Problem:
Output the full listing below exactly; the images stay out.

Stored data:
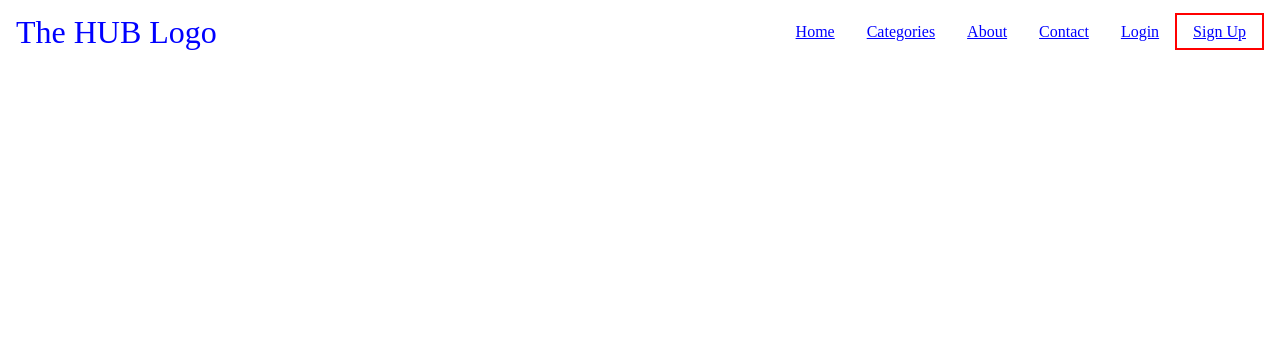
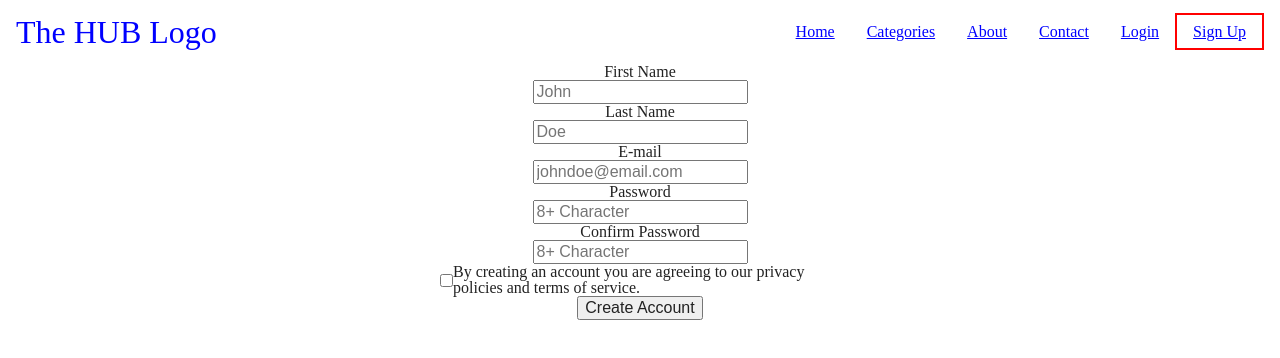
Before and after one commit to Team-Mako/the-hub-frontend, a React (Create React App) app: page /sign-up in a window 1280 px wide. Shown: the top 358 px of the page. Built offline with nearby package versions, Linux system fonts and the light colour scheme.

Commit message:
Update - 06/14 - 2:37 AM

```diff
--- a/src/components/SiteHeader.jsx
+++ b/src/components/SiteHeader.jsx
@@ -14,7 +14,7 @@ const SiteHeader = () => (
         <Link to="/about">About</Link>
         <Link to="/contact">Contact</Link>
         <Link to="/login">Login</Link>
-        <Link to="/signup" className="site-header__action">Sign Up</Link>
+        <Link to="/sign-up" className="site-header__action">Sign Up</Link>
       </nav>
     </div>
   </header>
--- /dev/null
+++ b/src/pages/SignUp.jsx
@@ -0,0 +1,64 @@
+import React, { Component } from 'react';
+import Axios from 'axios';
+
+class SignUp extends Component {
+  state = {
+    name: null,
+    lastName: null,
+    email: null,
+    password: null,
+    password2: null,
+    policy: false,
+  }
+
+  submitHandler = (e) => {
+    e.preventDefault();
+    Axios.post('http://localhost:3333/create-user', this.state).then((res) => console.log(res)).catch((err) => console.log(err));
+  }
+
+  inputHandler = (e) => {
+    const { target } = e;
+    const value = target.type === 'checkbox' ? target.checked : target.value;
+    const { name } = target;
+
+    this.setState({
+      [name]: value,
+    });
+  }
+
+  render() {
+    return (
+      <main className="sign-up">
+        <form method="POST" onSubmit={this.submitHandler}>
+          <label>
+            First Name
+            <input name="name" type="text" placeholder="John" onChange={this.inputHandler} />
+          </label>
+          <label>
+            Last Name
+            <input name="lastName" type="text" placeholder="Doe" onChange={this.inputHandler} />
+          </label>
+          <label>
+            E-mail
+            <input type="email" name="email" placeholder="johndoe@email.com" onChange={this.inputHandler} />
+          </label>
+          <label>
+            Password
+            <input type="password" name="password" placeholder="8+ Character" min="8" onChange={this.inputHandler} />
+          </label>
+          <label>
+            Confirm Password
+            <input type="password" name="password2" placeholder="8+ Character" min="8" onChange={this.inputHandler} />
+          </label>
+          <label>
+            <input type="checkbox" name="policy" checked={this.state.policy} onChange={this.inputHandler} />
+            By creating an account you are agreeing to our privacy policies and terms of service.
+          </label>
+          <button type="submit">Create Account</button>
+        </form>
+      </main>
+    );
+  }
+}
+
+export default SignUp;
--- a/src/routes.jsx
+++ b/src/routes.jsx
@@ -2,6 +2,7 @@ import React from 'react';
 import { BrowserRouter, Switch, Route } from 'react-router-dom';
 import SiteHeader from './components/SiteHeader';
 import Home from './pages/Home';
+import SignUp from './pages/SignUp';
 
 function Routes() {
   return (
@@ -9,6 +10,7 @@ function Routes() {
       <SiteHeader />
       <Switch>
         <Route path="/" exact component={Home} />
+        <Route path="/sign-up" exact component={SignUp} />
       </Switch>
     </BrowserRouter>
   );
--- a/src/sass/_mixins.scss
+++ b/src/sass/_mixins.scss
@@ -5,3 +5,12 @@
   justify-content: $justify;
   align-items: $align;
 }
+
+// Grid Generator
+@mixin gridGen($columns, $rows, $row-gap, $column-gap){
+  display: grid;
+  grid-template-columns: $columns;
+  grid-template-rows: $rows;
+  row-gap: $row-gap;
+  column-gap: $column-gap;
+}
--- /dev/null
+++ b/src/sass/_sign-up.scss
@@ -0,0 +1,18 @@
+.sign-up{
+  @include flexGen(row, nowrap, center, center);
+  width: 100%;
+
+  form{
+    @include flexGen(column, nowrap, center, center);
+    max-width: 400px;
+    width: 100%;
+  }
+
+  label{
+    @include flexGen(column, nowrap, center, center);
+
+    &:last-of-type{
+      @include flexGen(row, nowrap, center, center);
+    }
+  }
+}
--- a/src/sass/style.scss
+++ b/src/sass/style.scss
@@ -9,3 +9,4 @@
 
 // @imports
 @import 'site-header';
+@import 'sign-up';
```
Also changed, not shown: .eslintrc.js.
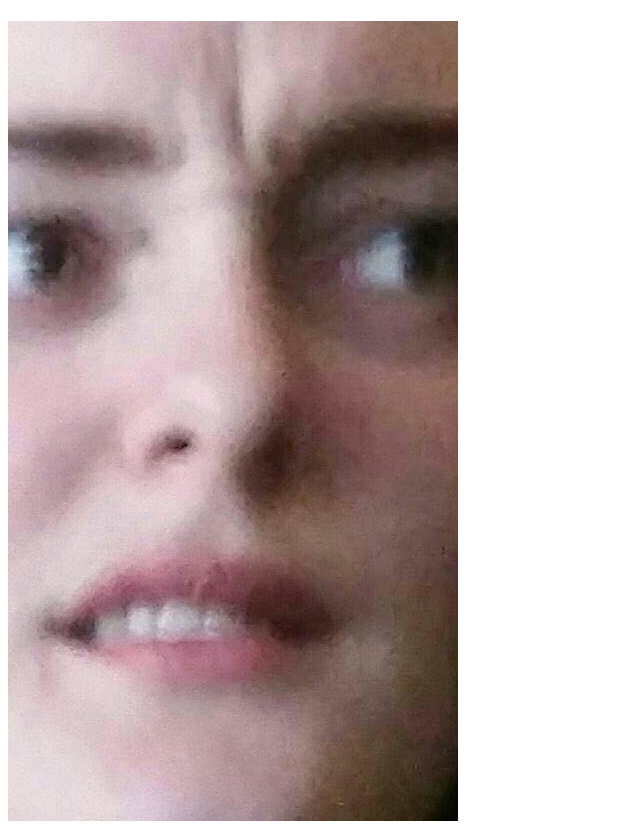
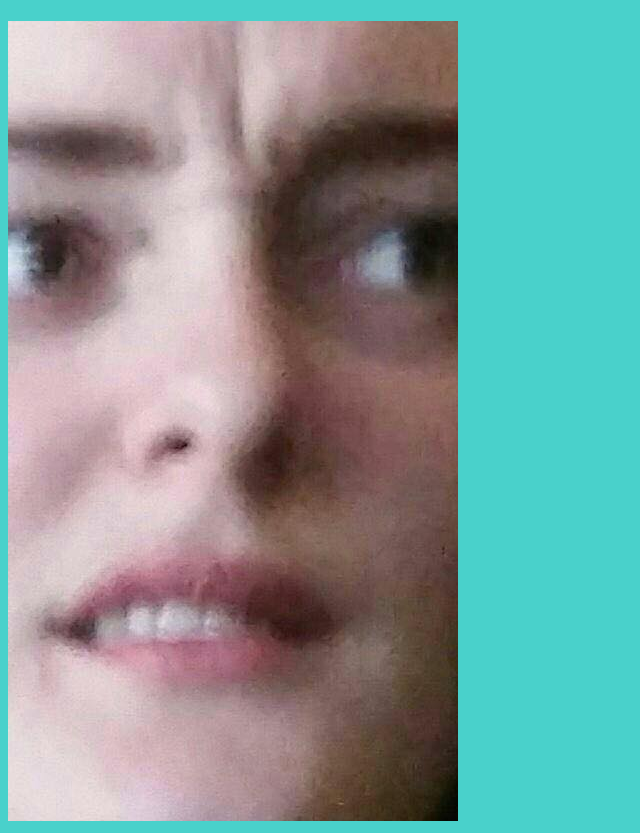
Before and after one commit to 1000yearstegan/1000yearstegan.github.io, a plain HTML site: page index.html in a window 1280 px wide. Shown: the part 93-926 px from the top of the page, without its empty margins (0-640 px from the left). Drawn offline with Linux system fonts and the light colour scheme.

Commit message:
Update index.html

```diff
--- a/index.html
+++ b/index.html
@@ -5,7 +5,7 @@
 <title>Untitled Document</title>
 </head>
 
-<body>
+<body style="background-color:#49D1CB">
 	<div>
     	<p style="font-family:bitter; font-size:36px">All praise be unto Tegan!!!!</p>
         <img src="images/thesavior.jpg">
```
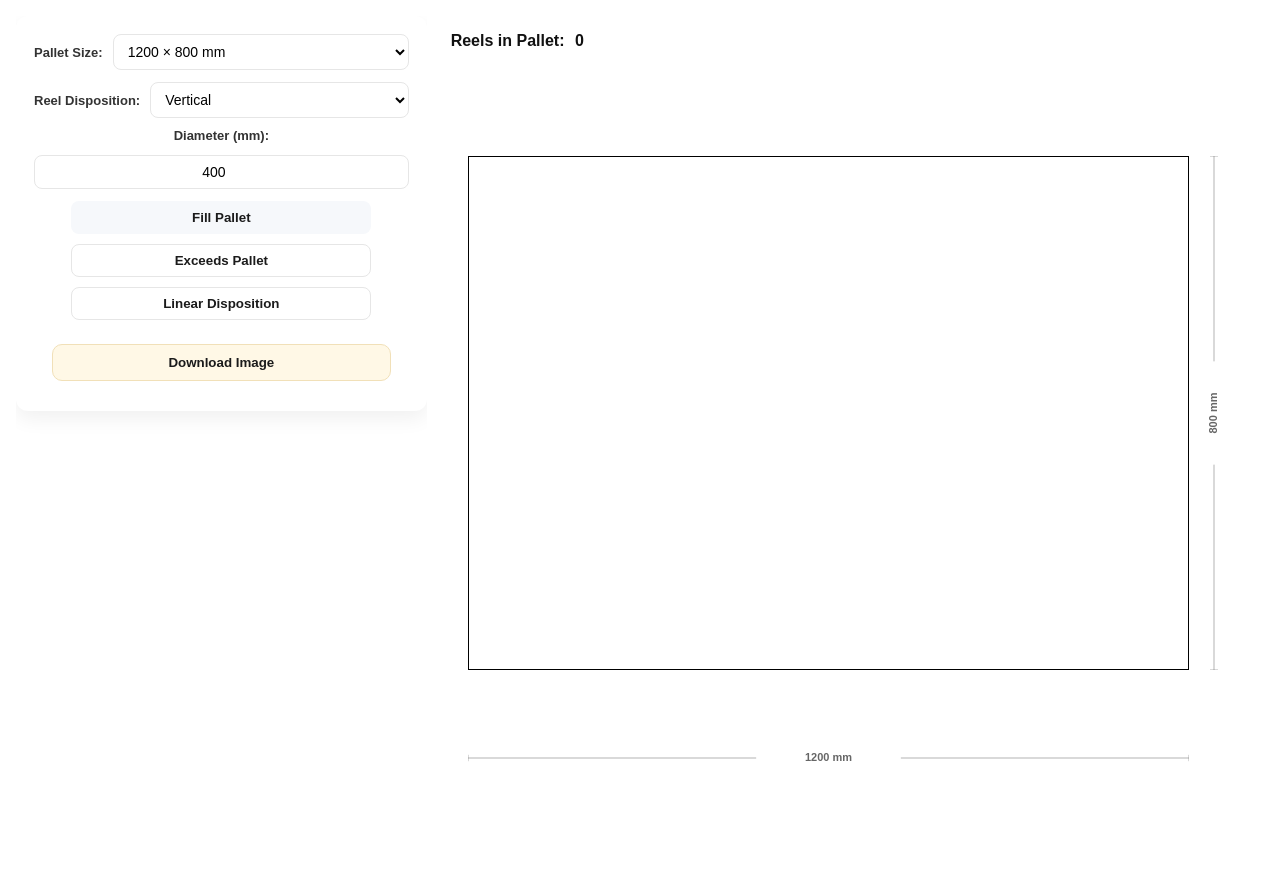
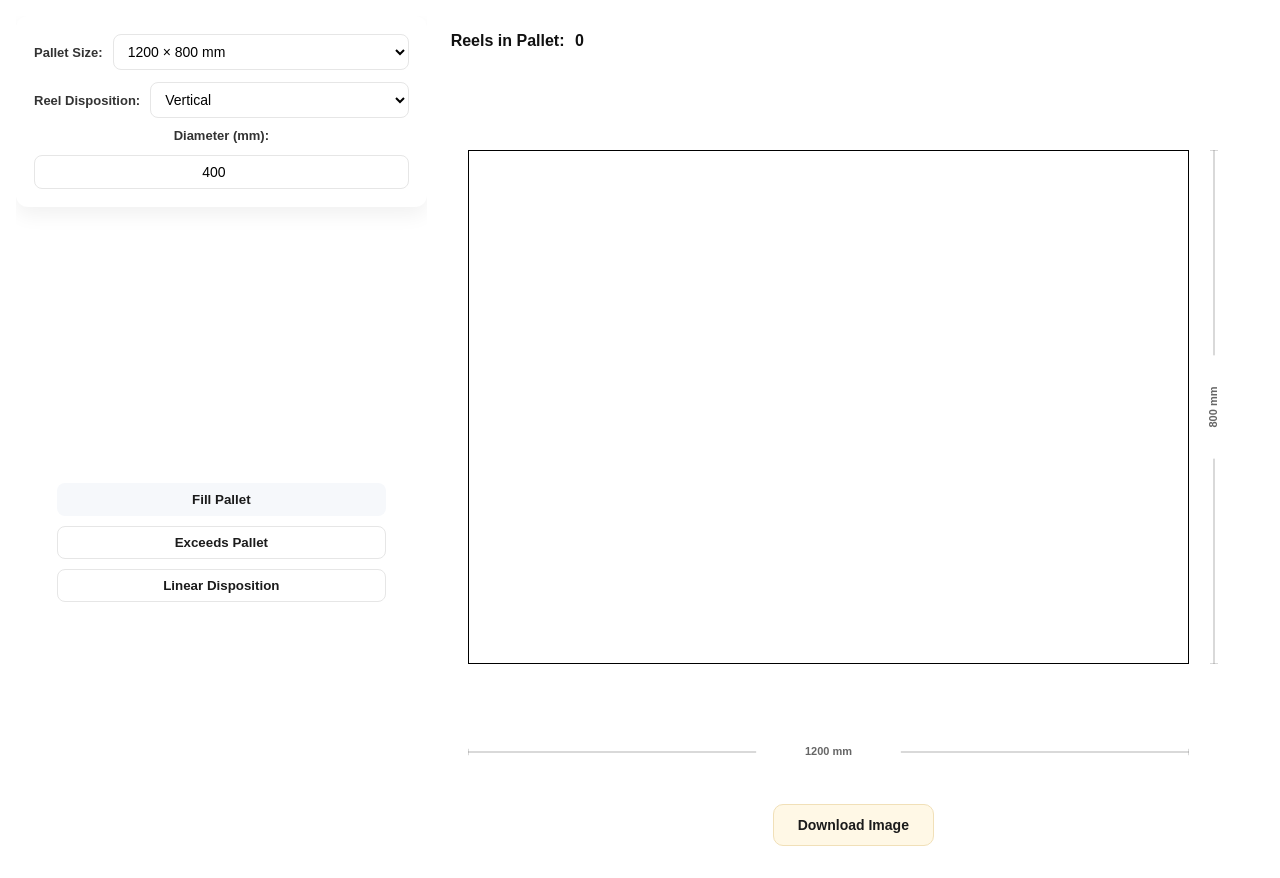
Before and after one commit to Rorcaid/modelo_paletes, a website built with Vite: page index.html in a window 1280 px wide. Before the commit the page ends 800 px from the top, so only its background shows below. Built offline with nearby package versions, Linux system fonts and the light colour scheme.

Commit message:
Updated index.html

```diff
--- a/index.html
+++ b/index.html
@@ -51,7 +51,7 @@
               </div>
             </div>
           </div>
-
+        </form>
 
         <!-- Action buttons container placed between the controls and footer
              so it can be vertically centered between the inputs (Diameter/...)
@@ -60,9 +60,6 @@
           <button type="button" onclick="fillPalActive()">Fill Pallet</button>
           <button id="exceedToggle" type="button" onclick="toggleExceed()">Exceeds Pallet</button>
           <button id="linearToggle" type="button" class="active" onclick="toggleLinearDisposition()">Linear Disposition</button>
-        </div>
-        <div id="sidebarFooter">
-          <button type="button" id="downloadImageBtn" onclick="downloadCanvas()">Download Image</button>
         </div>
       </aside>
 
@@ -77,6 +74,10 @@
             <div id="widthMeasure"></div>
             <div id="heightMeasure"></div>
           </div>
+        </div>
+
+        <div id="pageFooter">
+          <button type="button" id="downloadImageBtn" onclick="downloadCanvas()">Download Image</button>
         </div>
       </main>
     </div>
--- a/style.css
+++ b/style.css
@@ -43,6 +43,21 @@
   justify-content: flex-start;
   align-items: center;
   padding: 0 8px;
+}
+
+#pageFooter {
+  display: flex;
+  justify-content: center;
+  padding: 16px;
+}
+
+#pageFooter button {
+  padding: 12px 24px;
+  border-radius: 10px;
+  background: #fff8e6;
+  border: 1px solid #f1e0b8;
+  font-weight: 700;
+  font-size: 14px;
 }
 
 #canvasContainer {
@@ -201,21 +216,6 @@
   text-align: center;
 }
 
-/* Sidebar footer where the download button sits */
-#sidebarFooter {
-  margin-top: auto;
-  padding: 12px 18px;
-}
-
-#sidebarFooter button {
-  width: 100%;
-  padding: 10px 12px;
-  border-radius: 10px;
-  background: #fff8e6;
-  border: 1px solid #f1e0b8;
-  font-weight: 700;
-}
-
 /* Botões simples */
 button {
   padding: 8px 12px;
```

Solved problem:
Before and after one commit to Team-Mako/the-hub-frontend, a React (Create React App) app: page /sign-up in a window 1280 px wide. Shown: the top 358 px of the page. Built offline with nearby package versions, Linux system fonts and the light colour scheme.

Commit message:
Update - 06/14 - 2:37 AM

```diff
--- a/src/components/SiteHeader.jsx
+++ b/src/components/SiteHeader.jsx
@@ -14,7 +14,7 @@ const SiteHeader = () => (
         <Link to="/about">About</Link>
         <Link to="/contact">Contact</Link>
         <Link to="/login">Login</Link>
-        <Link to="/signup" className="site-header__action">Sign Up</Link>
+        <Link to="/sign-up" className="site-header__action">Sign Up</Link>
       </nav>
     </div>
   </header>
--- /dev/null
+++ b/src/pages/SignUp.jsx
@@ -0,0 +1,64 @@
+import React, { Component } from 'react';
+import Axios from 'axios';
+
+class SignUp extends Component {
+  state = {
+    name: null,
+    lastName: null,
+    email: null,
+    password: null,
+    password2: null,
+    policy: false,
+  }
+
+  submitHandler = (e) => {
+    e.preventDefault();
+    Axios.post('http://localhost:3333/create-user', this.state).then((res) => console.log(res)).catch((err) => console.log(err));
+  }
+
+  inputHandler = (e) => {
+    const { target } = e;
+    const value = target.type === 'checkbox' ? target.checked : target.value;
+    const { name } = target;
+
+    this.setState({
+      [name]: value,
+    });
+  }
+
+  render() {
+    return (
+      <main className="sign-up">
+        <form method="POST" onSubmit={this.submitHandler}>
+          <label>
+            First Name
+            <input name="name" type="text" placeholder="John" onChange={this.inputHandler} />
+          </label>
+          <label>
+            Last Name
+            <input name="lastName" type="text" placeholder="Doe" onChange={this.inputHandler} />
+          </label>
+          <label>
+            E-mail
+            <input type="email" name="email" placeholder="johndoe@email.com" onChange={this.inputHandler} />
+          </label>
+          <label>
+            Password
+            <input type="password" name="password" placeholder="8+ Character" min="8" onChange={this.inputHandler} />
+          </label>
+          <label>
+            Confirm Password
+            <input type="password" name="password2" placeholder="8+ Character" min="8" onChange={this.inputHandler} />
+          </label>
+          <label>
+            <input type="checkbox" name="policy" checked={this.state.policy} onChange={this.inputHandler} />
+            By creating an account you are agreeing to our privacy policies and terms of service.
+          </label>
+          <button type="submit">Create Account</button>
+        </form>
+      </main>
+    );
+  }
+}
+
+export default SignUp;
--- a/src/routes.jsx
+++ b/src/routes.jsx
@@ -2,6 +2,7 @@ import React from 'react';
 import { BrowserRouter, Switch, Route } from 'react-router-dom';
 import SiteHeader from './components/SiteHeader';
 import Home from './pages/Home';
+import SignUp from './pages/SignUp';
 
 function Routes() {
   return (
@@ -9,6 +10,7 @@ function Routes() {
       <SiteHeader />
       <Switch>
         <Route path="/" exact component={Home} />
+        <Route path="/sign-up" exact component={SignUp} />
       </Switch>
     </BrowserRouter>
   );
--- a/src/sass/_mixins.scss
+++ b/src/sass/_mixins.scss
@@ -5,3 +5,12 @@
   justify-content: $justify;
   align-items: $align;
 }
+
+// Grid Generator
+@mixin gridGen($columns, $rows, $row-gap, $column-gap){
+  display: grid;
+  grid-template-columns: $columns;
+  grid-template-rows: $rows;
+  row-gap: $row-gap;
+  column-gap: $column-gap;
+}
--- /dev/null
+++ b/src/sass/_sign-up.scss
@@ -0,0 +1,18 @@
+.sign-up{
+  @include flexGen(row, nowrap, center, center);
+  width: 100%;
+
+  form{
+    @include flexGen(column, nowrap, center, center);
+    max-width: 400px;
+    width: 100%;
+  }
+
+  label{
+    @include flexGen(column, nowrap, center, center);
+
+    &:last-of-type{
+      @include flexGen(row, nowrap, center, center);
+    }
+  }
+}
--- a/src/sass/style.scss
+++ b/src/sass/style.scss
@@ -9,3 +9,4 @@
 
 // @imports
 @import 'site-header';
+@import 'sign-up';
```
Also changed, not shown: .eslintrc.js.
Before and after one commit to 1000yearstegan/1000yearstegan.github.io, a plain HTML site: page index.html in a window 1280 px wide. Shown: the part 93-926 px from the top of the page, without its empty margins (0-640 px from the left). Drawn offline with Linux system fonts and the light colour scheme.

Commit message:
Update index.html

```diff
--- a/index.html
+++ b/index.html
@@ -5,7 +5,7 @@
 <title>Untitled Document</title>
 </head>
 
-<body>
+<body style="background-color:#49D1CB">
 	<div>
     	<p style="font-family:bitter; font-size:36px">All praise be unto Tegan!!!!</p>
         <img src="images/thesavior.jpg">
```
Before and after one commit to Rorcaid/modelo_paletes, a website built with Vite: page index.html in a window 1280 px wide. Before the commit the page ends 800 px from the top, so only its background shows below. Built offline with nearby package versions, Linux system fonts and the light colour scheme.

Commit message:
Updated index.html

```diff
--- a/index.html
+++ b/index.html
@@ -51,7 +51,7 @@
               </div>
             </div>
           </div>
-
+        </form>
 
         <!-- Action buttons container placed between the controls and footer
              so it can be vertically centered between the inputs (Diameter/...)
@@ -60,9 +60,6 @@
           <button type="button" onclick="fillPalActive()">Fill Pallet</button>
           <button id="exceedToggle" type="button" onclick="toggleExceed()">Exceeds Pallet</button>
           <button id="linearToggle" type="button" class="active" onclick="toggleLinearDisposition()">Linear Disposition</button>
-        </div>
-        <div id="sidebarFooter">
-          <button type="button" id="downloadImageBtn" onclick="downloadCanvas()">Download Image</button>
         </div>
       </aside>
 
@@ -77,6 +74,10 @@
             <div id="widthMeasure"></div>
             <div id="heightMeasure"></div>
           </div>
+        </div>
+
+        <div id="pageFooter">
+          <button type="button" id="downloadImageBtn" onclick="downloadCanvas()">Download Image</button>
         </div>
       </main>
     </div>
--- a/style.css
+++ b/style.css
@@ -43,6 +43,21 @@
   justify-content: flex-start;
   align-items: center;
   padding: 0 8px;
+}
+
+#pageFooter {
+  display: flex;
+  justify-content: center;
+  padding: 16px;
+}
+
+#pageFooter button {
+  padding: 12px 24px;
+  border-radius: 10px;
+  background: #fff8e6;
+  border: 1px solid #f1e0b8;
+  font-weight: 700;
+  font-size: 14px;
 }
 
 #canvasContainer {
@@ -201,21 +216,6 @@
   text-align: center;
 }
 
-/* Sidebar footer where the download button sits */
-#sidebarFooter {
-  margin-top: auto;
-  padding: 12px 18px;
-}
-
-#sidebarFooter button {
-  width: 100%;
-  padding: 10px 12px;
-  border-radius: 10px;
-  background: #fff8e6;
-  border: 1px solid #f1e0b8;
-  font-weight: 700;
-}
-
 /* Botões simples */
 button {
   padding: 8px 12px;
```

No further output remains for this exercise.